O'Dowd hits back at Byrne's criticism of Category D funding
CATEGORY D has been given the green light for Central Queensland after Cyclone Marcia, but all three tiers of government are still bickering about the amount.
This morning, Federal Member for Flynn Ken O'Dowd has released a statement, responding to Queensland Agriculture Minister Bill Byrne's criticism of the Australian government's announcement of Category D funding for Central Queensland, imploring him to appreciate how the new money will help the region.
"Our government heard the concerns of residents in Central Queensland and we put forward nearly $30 million in Category D funding to assist with the recovery effort, and it would be wonderful if the state representatives appreciated that" Mr O'Dowd said.
"Bill doesn't seem to realise that this is a two-way street, and that it's up to the Queensland government to come to the party and start contributing positively to getting Central Queensland back on its feet."
Mr Byrne, in a prepared statement (click here to read), remarked that several redevelopment projects could not go ahead under the current funding arrangements, but Mr O'Dowd says that the state agriculture minister is confused about the purpose of Category D funding.
"He's crying about all of the projects that won't go ahead under the current disaster recovery assistance packages, but these payments have one purpose - to help with rebuilding communities after natural disasters," Mr O'Dowd said.
"The Queensland government knows that this funding arrangement cannot be used as a backdoor method to fund unrelated projects, and all of the projects Bill has mentioned can best be described as tourism initiatives.
"And as great as tourism is for the region, there are other, more appropriate funding mechanisms in place to achieve these projects."
Monday's announcement of a $27.75 million recovery funding package was in addition to comprehensive disaster assistance that has already been made available to help affected Queenslanders under the NDRRA.
Current NDRRA funding includes emergency and recovery support for affected individuals, funding for local council and state agencies to rebuild damaged infrastructure, and a $5.1 million Community Recovery Fund to restore social networks and build community resilience throughout the recovery process.
Mr O'Dowd says that he pushed hard to receive Category D funding for local governments in the Flynn electorate, and has received positive feedback.
"All of the local councils in Flynn have been anxious about whether we would get Category D assistance, so they are relieved to finally have the announcement," he said.

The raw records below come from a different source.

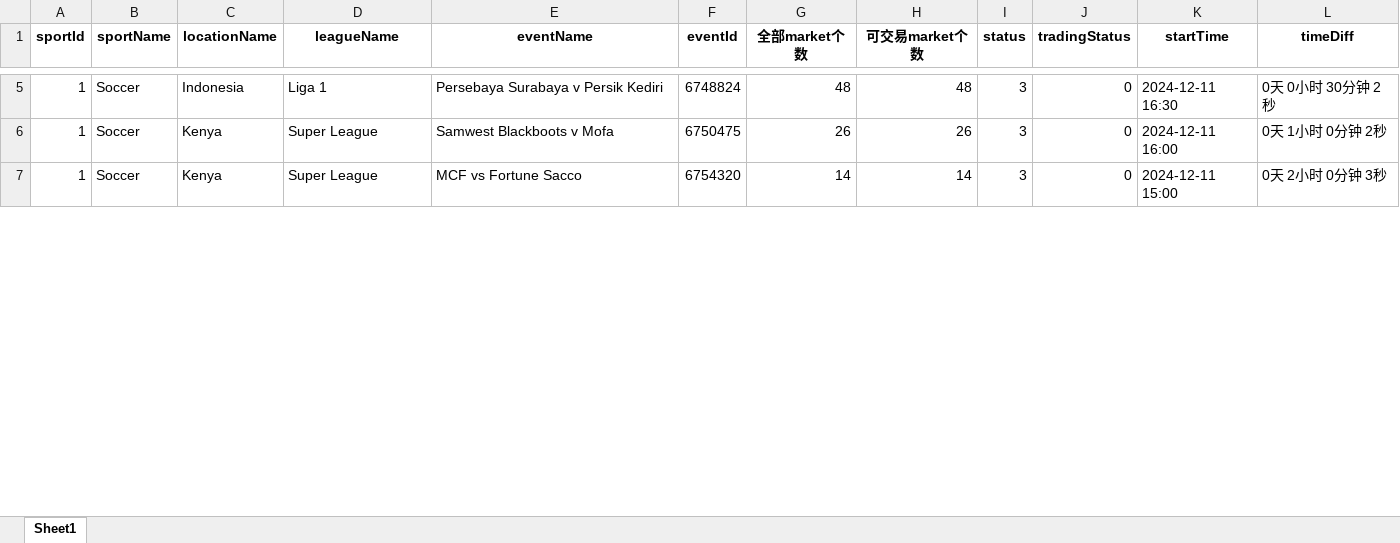
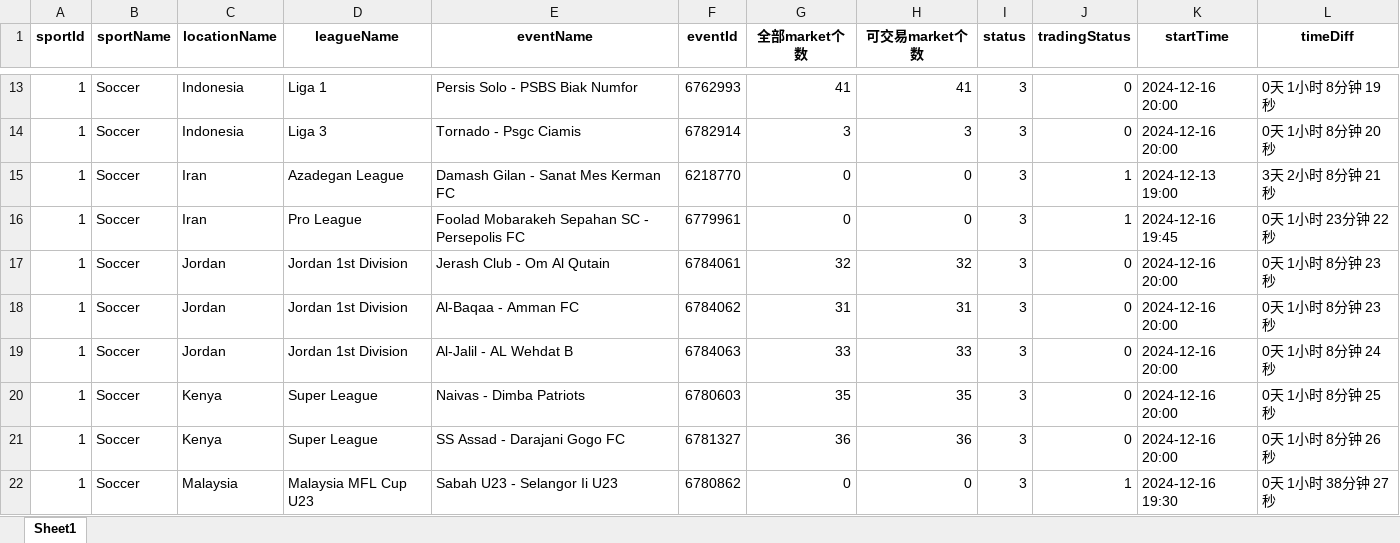
Before and after one commit to mbappewang/hub88-config, an Excel workbook: excel/已失效比赛.xlsx, sheet Sheet1, drawn as a sheet; only a part is shown, gaps mark what is left out; values as stored, in another font and other column widths than the file's, no borders; addresses are those after the commit; the diff covers the shown part only; the diff names each change by its address in the sheet, - before the commit and + after, or states it on an @@ line.

```diff
--- a/excel/已失效比赛.xlsx (sheet Sheet1)
+++ b/excel/已失效比赛.xlsx (sheet Sheet1)
-E13 (eventName): Persebaya Surabaya v Persik Kediri
+E13 (eventName): Persis Solo - PSBS Biak Numfor
-F13 (eventId): 6748824
+F13 (eventId): 6762993
-G13 (全部market个数): 48
+G13 (全部market个数): 41
-H13 (可交易market个数): 48
+H13 (可交易market个数): 41
-K13 (startTime): 2024-12-11 16:30
+K13 (startTime): 2024-12-16 20:00
-L13 (timeDiff): 0天 0小时 30分钟 2秒
+L13 (timeDiff): 0天 1小时 8分钟 19秒
+row 14: 1 | Soccer | Indonesia | Liga 3 | Tornado - Psgc Ciamis | 6782914 | 3 | 3 | 3 | 0 | 2024-12-16 20:00 | 0天 1小时 8分钟 20秒
+row 15: 1 | Soccer | Iran | Azadegan League | Damash Gilan - Sanat Mes Kerman FC | 6218770 | 0 | 0 | 3 | 1 | 2024-12-13 19:00 | 3天 2小时 8分钟 21秒
+row 16: 1 | Soccer | Iran | Pro League | Foolad Mobarakeh Sepahan SC - Persepolis FC | 6779961 | 0 | 0 | 3 | 1 | 2024-12-16 19:45 | 0天 1小时 23分钟 22秒
+row 17: 1 | Soccer | Jordan | Jordan 1st Division | Jerash Club - Om Al Qutain | 6784061 | 32 | 32 | 3 | 0 | 2024-12-16 20:00 | 0天 1小时 8分钟 23秒
+row 18: 1 | Soccer | Jordan | Jordan 1st Division | Al-Baqaa - Amman FC | 6784062 | 31 | 31 | 3 | 0 | 2024-12-16 20:00 | 0天 1小时 8分钟 23秒
+row 19: 1 | Soccer | Jordan | Jordan 1st Division | Al-Jalil - AL Wehdat B | 6784063 | 33 | 33 | 3 | 0 | 2024-12-16 20:00 | 0天 1小时 8分钟 24秒
-E20 (eventName): Samwest Blackboots v Mofa
+E20 (eventName): Naivas - Dimba Patriots
-F20 (eventId): 6750475
+F20 (eventId): 6780603
-G20 (全部market个数): 26
+G20 (全部market个数): 35
-H20 (可交易market个数): 26
+H20 (可交易market个数): 35
-K20 (startTime): 2024-12-11 16:00
+K20 (startTime): 2024-12-16 20:00
-L20 (timeDiff): 0天 1小时 0分钟 2秒
+L20 (timeDiff): 0天 1小时 8分钟 25秒
-E21 (eventName): MCF vs Fortune Sacco
+E21 (eventName): SS Assad - Darajani Gogo FC
-F21 (eventId): 6754320
+F21 (eventId): 6781327
-G21 (全部market个数): 14
+G21 (全部market个数): 36
-H21 (可交易market个数): 14
+H21 (可交易market个数): 36
-K21 (startTime): 2024-12-11 15:00
+K21 (startTime): 2024-12-16 20:00
-L21 (timeDiff): 0天 2小时 0分钟 3秒
+L21 (timeDiff): 0天 1小时 8分钟 26秒
+row 22: 1 | Soccer | Malaysia | Malaysia MFL Cup U23 | Sabah U23 - Selangor Ii U23 | 6780862 | 0 | 0 | 3 | 1 | 2024-12-16 19:30 | 0天 1小时 38分钟 27秒
```
Also changed, not shown: 29 added rows, 12 removed rows and 292 edited cells elsewhere in this sheet, 3 other files.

"They aren't going to sit there and criticise the funding arrangements because they're grateful that we've been able to help them this far."
The Abbott Government has short-changed cyclone-affected Central Queensland, refusing to fund its fair share of Category D assistance under the Natural Disaster Relief and Recovery Arrangements (NDRRA).
Member for Rockhampton Bill Byrne MP said the Queensland Government offered to fund Category D assistance 50/50 with the Commonwealth to help communities hardest hit by Cyclone Marcia.
"After a thorough assessment of the damage and consultation with local councils, the Queensland Government requested $198.5 million of Category D funding from the Federal Government," Mr Byrne said.
"Today the Abbott Government has shown its true colours when it comes to supporting regional Queensland, approving a measly $27.75 million - nothing compared to the $198.5 million needed to get Central Queensland back on its feet.
"It's a real slap in the face to local families and businesses that had their lives torn apart by an extreme natural disaster.
"The Abbott Government is essentially telling Central Queenslanders they're on their own."
Mr Byrne said without the full Category D assistance, major projects - including the Rockhampton Riverbank Reconstruction and the Yeppoon Foreshore Revitalisation Project - would not go ahead.
"Category D assistance is a safety net to support communities facing extraordinary recovery costs following a natural disaster and a lifeline for the local economy that's still doing it tough," Mr Byrne said.
"In this case, the Rockhampton and Livingstone Councils requested $78.5 million under Category D for iconic projects, but the Commonwealth has approved not one single dollar.
"These projects would not only provide a much needed boost to the local economy - hit hard by Marcia - but also ensure the community is more resilient should another natural disaster strike.
"These types of requests are not unprecedented with the use of Category D funding approved for projects such as the Townsville foreshore, Grantham relocation, and the Cardwell foreshore following previous disasters."
Mr Byrne said the remainder of the funding requested was targeted at assisting the agricultural industry, repairing extensive environmental damage, building more resilient infrastructure and the economic recovery of key ports.
"The response from the Abbott Government is unacceptable to the Queensland Government and it is unacceptable to Queenslanders."